Finding qualified and available crew remained an issue. Captain Powell and Garnet Audi, key players in the initial re-steaming and sea trials, both had full- time jobs and families and as much as they loved the tug and were addicted to steam, weren’t available each spring or summer holiday season.
We were fortunate when another champion stepped forward: Captain Peter Moon, an experienced master ticket holder took control of running the vessel during the cruising season. This included taking the wheel, organising the crew and providing me an update of supplies required or if any repairs needed to be done.
The Department of Transport had stipulated the following crew to operate the vessel: Master, Chief Engineer, 2nd Engineer, 2 x stokers and 3 x deckhands.
In addition to Captain Moon, we had Captain Nixon as relief Master, and in the engine room various personnel, including Richard Carne and Tim Parkes. For stokers we drew on a wide variety of casual staff, including Cedric Hunter, an illustrator at SA Museum, and SAMM staff Derek, Victor, Morgan, Chris, Michael, Paul, Dave – even I had a go!

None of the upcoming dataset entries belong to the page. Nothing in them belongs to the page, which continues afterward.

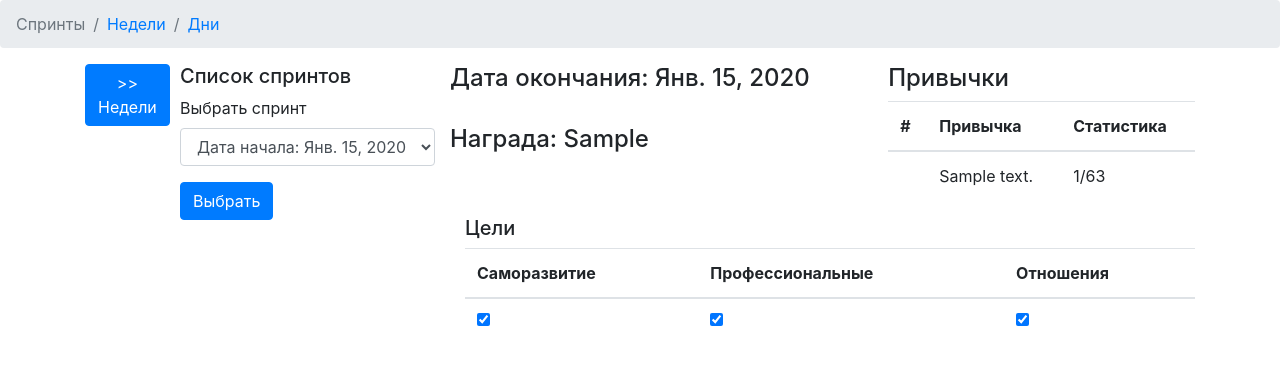
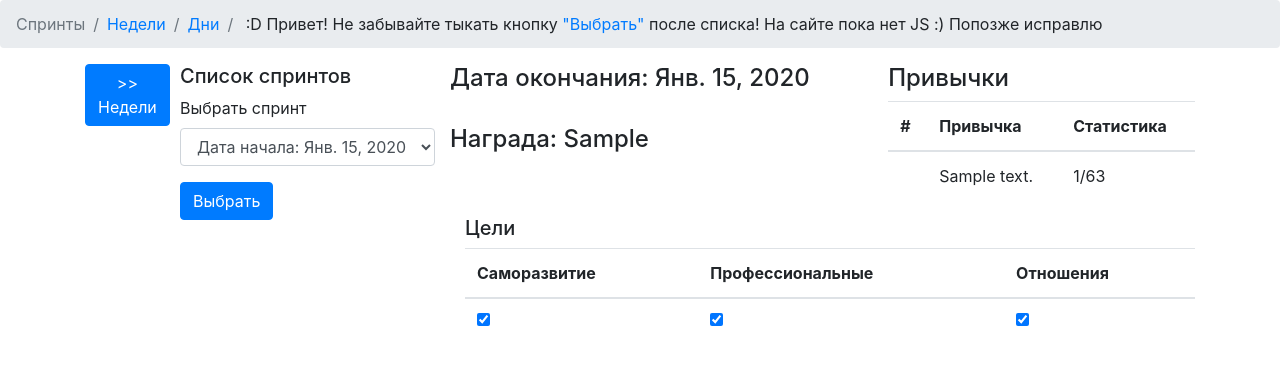
Before and after one commit to leha404/Django-Kosmos, a Django app: page / in a window 1280 px wide. Shown: the top 365 px of the page. Run offline with Django 3.2, Linux system fonts and the light colour scheme; tables that the repository leaves empty hold one stand-in row (values such as "Sample post"); some libraries are stand-ins or nearby versions.

Commit message:
Уведомление об отсутствии JS

```diff
--- a/kosmos/templates/kosmos/day_list.html
+++ b/kosmos/templates/kosmos/day_list.html
@@ -17,6 +17,7 @@
                 <li class="breadcrumb-item"><a href="#">Спринты</a></li>
                 <li class="breadcrumb-item"><a href="#">Недели</a></li>
                 <li class="breadcrumb-item active" aria-current="page">Дни</li>
+                <li class="breadcrumb-item"> :D Привет! Не забывайте тыкать кнопку <a href="#">"Выбрать"</a> после списка! На сайте пока нет JS :) Попозже исправлю</li>
             </ol>
         </nav>
 
--- a/kosmos/templates/kosmos/sprint_list.html
+++ b/kosmos/templates/kosmos/sprint_list.html
@@ -17,6 +17,7 @@
                 <li class="breadcrumb-item active" aria-current="page">Спринты</li>
                 <li class="breadcrumb-item"><a href="#">Недели</a></li>
                 <li class="breadcrumb-item"><a href="#">Дни</a></li>
+                <li class="breadcrumb-item"> :D Привет! Не забывайте тыкать кнопку <a href="#">"Выбрать"</a> после списка! На сайте пока нет JS :) Попозже исправлю</li>
             </ol>
         </nav>
 
--- a/kosmos/templates/kosmos/week_list.html
+++ b/kosmos/templates/kosmos/week_list.html
@@ -17,6 +17,7 @@
                 <li class="breadcrumb-item"><a href="#">Спринты</a></li>
                 <li class="breadcrumb-item active" aria-current="page">Недели</li>
                 <li class="breadcrumb-item"><a href="#">Дни</a></li>
+                <li class="breadcrumb-item"> :D Привет! Не забывайте тыкать кнопку <a href="#">"Выбрать"</a> после списка! На сайте пока нет JS :) Попозже исправлю</li>
             </ol>
         </nav>
 
```
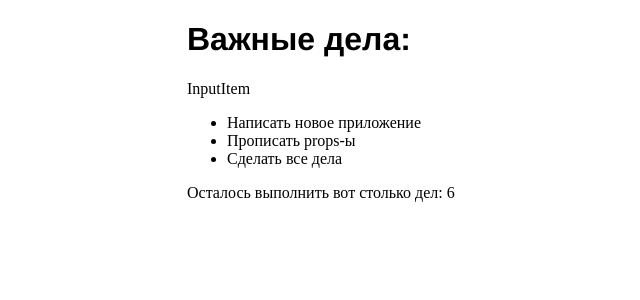
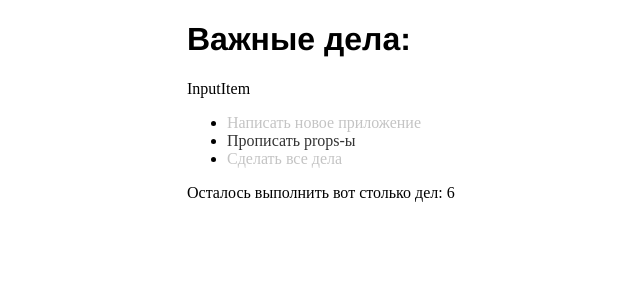
Before and after one commit to WebHeroSchool/JSX.1, a React (Create React App) app: page / in a window 1280 px wide. Shown: the top 300 px of the page, without its empty margins (303-943 px from the left). Built offline with nearby package versions, Linux system fonts and the light colour scheme.

Commit message:
classnames

```diff
--- a/package.json
+++ b/package.json
@@ -34,5 +34,8 @@
       "last 1 firefox version",
       "last 1 safari version"
     ]
+  },
+  "devDependencies": {
+    "classnames": "^2.3.1"
   }
 }
--- a/src/components/App/App.js
+++ b/src/components/App/App.js
@@ -10,13 +10,16 @@ import styles from './App.module.css';
 
   	const items = [
        {
-       value:'Написать новое приложение'
+       value:'Написать новое приложение',
+       isDone: true
        },
        {
-       	value:'Прописать props-ы'
+       	value:'Прописать props-ы',
+       	isDone: false
        },
        {
-       	value:'Сделать все дела'
+       	value:'Сделать все дела',
+       	isDone: true
        }
   	];
 return(
--- a/src/components/Item/Item.js
+++ b/src/components/Item/Item.js
@@ -1,5 +1,14 @@
 import React from 'react';
+import classnames from 'classnames';
+import styles from './Item.module.css';
 
-const Item = ({value}) => (<span>{value}</span>);
+const Item = ({ value, isDone }) => (<span className={
+	classnames({
+		[styles.item]: true,
+		[styles.done]: isDone
+	})
+}>
+	{value}
+	</span>);
 
 export default Item;
--- /dev/null
+++ b/src/components/Item/Item.module.css
@@ -0,0 +1,7 @@
+.item{
+	color: #333;
+}
+
+.done{
+	color: #c4c4c4;
+}
--- a/src/components/ItemList/ItemList.js
+++ b/src/components/ItemList/ItemList.js
@@ -5,7 +5,7 @@ import Item from '../Item/Item'
 
 const ItemList = ({items}) => (<ul>
   {items.map(item => <li key={item.value}>
-  	<Item value={item.value} />
+  	<Item value={item.value} isDone={item.isDone} />
   	</li>
   	)}
 </ul>);
```
Also changed, not shown: 1 other file (tests, documents, lock files or other folders).
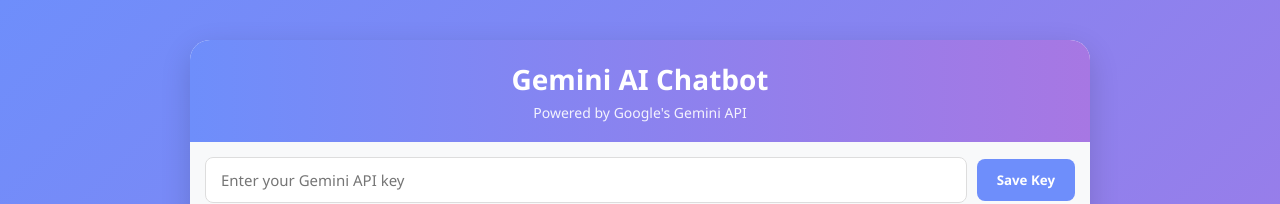
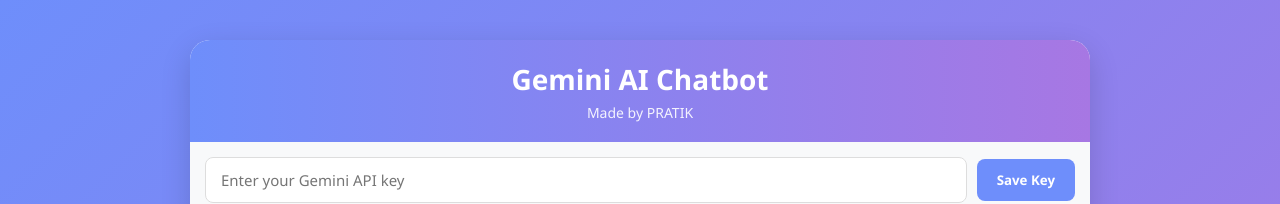
Before and after one commit to pratik-aher-01/KING, a plain HTML site: page frontend/index.html in a window 1280 px wide. Shown: the top 204 px of the page. Drawn offline with Linux system fonts and the light colour scheme.

Commit message:
Update index.html

```diff
--- a/frontend/index.html
+++ b/frontend/index.html
@@ -226,7 +226,7 @@
     <div class="container">
         <div class="header">
             <h1>Gemini AI Chatbot</h1>
-            <p>Powered by Google's Gemini API</p>
+            <p>Made by PRATIK</p>
         </div>
 
         <div class="api-key-container">
```
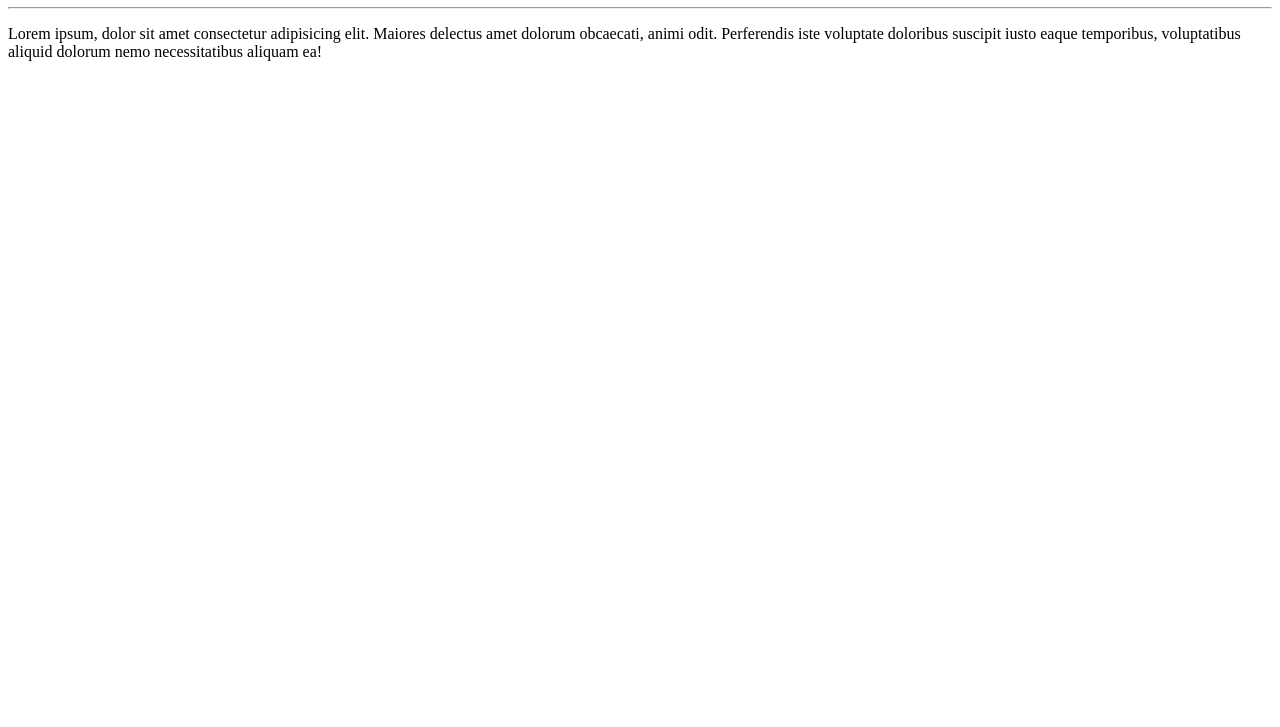
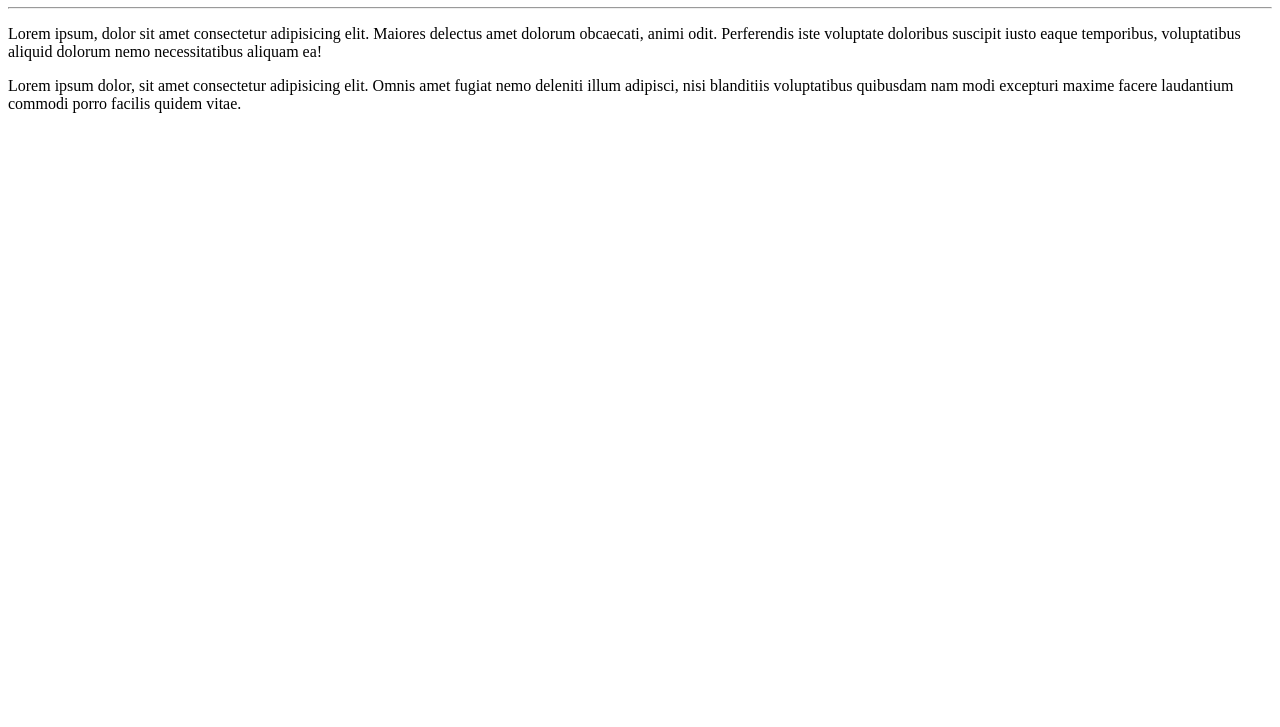
Before and after one commit to brunomonteirobonifacio/Ola-Mundo, a plain HTML site: page site-exemplo/index.html in a window 1280 px wide. Shown: the part 73-800 px from the top of the page. Drawn offline with Linux system fonts and the light colour scheme.

Commit message:
Adicionei um parágrafo

```diff
--- a/site-exemplo/index.html
+++ b/site-exemplo/index.html
@@ -9,5 +9,6 @@
     <h1>Olá, Mundo!</h1>
     <hr>
     <p>Lorem ipsum, dolor sit amet consectetur adipisicing elit. Maiores delectus amet dolorum obcaecati, animi odit. Perferendis iste voluptate doloribus suscipit iusto eaque temporibus, voluptatibus aliquid dolorum nemo necessitatibus aliquam ea!</p>
+    <p>Lorem ipsum dolor, sit amet consectetur adipisicing elit. Omnis amet fugiat nemo deleniti illum adipisci, nisi blanditiis voluptatibus quibusdam nam modi excepturi maxime facere laudantium commodi porro facilis quidem vitae.</p>
 </body>
 </html>
```
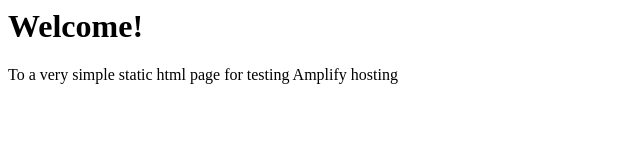
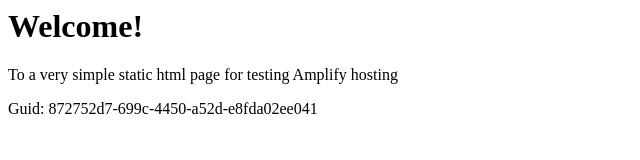
Before and after one commit to aws-aemilia-nrt/Github-PR-Commit-Integration-Test-DoNotTouch-Gith-P5X5MO5I-v1-preprod-ap-northeast-1, a website: page src/index.html in a window 1280 px wide. Shown: the whole page, without its empty margins (0-640 px from the left). Drawn offline with Linux system fonts and the light colour scheme.

Commit message:
commit from integ tests

```diff
--- a/src/index.html
+++ b/src/index.html
@@ -1,3 +1,5 @@
+
+
 <html lang="en">
 
 <head>
@@ -10,6 +12,6 @@
 <body>
     <h1>Welcome!</h1>
     <p>To a very simple static html page for testing Amplify hosting</p>
-</body>
+    <p>Guid: 872752d7-699c-4450-a52d-e8fda02ee041</p></body>
 
 </html>
```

Similarly, deckhands were drawn from local shipping craft although we generally used our own day staff as they valued the additional pay by working overtime.
In addition, day staff on the Somerset assisted with selling and checking tickets, handling the gangway between the two vessels and releasing the moorings.
The AV was a popular choice for tourists as she was the only steam vessel in the harbour, had good open clear decks and offered a nostalgic flashback to the past as many visitors were familiar with the fleet of SAR&H tugs that supported the mailship era.
As the V&A grew in popularity, expanded and drew more tourists, smoke became an issue! When operational in season the tug’s furnace remained burning 24/7. It wasn’t good practice to let it die and the boiler run cold. For efficiency and to put less stress on the boiler a smouldering fire was kept going around the clock. Inevitably there were times when fresh coal created fresh smoke, which at times almost invisible, could still be smelt. Patrons in the second floor rooms of the V&A Hotel began to complain.
On a second front the City’s Medical Officer of Health, Dr Michael Popkiss, began to show an interest, particularly when the V&A considered bringing the Rovos luxury train, pulled by a steam locomotive, to the waterfront as a regular tourist attraction. The city was keen to keep air pollution levels low and was out to penalise offenders. To their credit V&A management supported us in defending the merits of the tug and minimising the pollution threat. To placate hotel guests the VA was moved to a neutral quay at night, in the Victoria Basin, in the last couple of seasons.
Looking back at the re-steaming project and the tug’s tenure under my watch much was achieved over the six years. More than 20 volunteers and over 50 sponsors contributed, alongside the SAMMAC and SAMM staff, to restoring the vessel and to operate successfully as a coal fired steam vessel. The tug was extremely well cared for; her integrity kept intact without any major modifications.
I am pleased to say that the volunteers’ and sponsors’ contribution was publicly acknowledged at a Mayoral reception, by Gordon Olivier in his Mayor’s Parlour in December 1990. An honours board was also hung on the Somerset acknowledging the invaluable contribution of the maritime businesses who contributed, primarily in kind, to the project.
I also salute my SAMM team of David MacIlroy (and David Burr who took over in 1993 when Mac retired), Victor Amos, Morgan Andrews, Derek Green, Chris Adams, Jaco Boshoff, Dave Clarke, Michael Hendricks and Paul Andrews who played their part in keeping the vessel in tip-top shape, operational and a valuable asset within the V&A. Further SACHM staff provided administrative and logistical support.
I ended my formal association with the SAMM and AV in mid 1995. I didn’t know at the time that her Christmas ’94 season would be her last as a coal fired steam tug operated by the museum. Sixteen years on the tug - now over 50 - has more to offer. I wish her, and her new owners, well.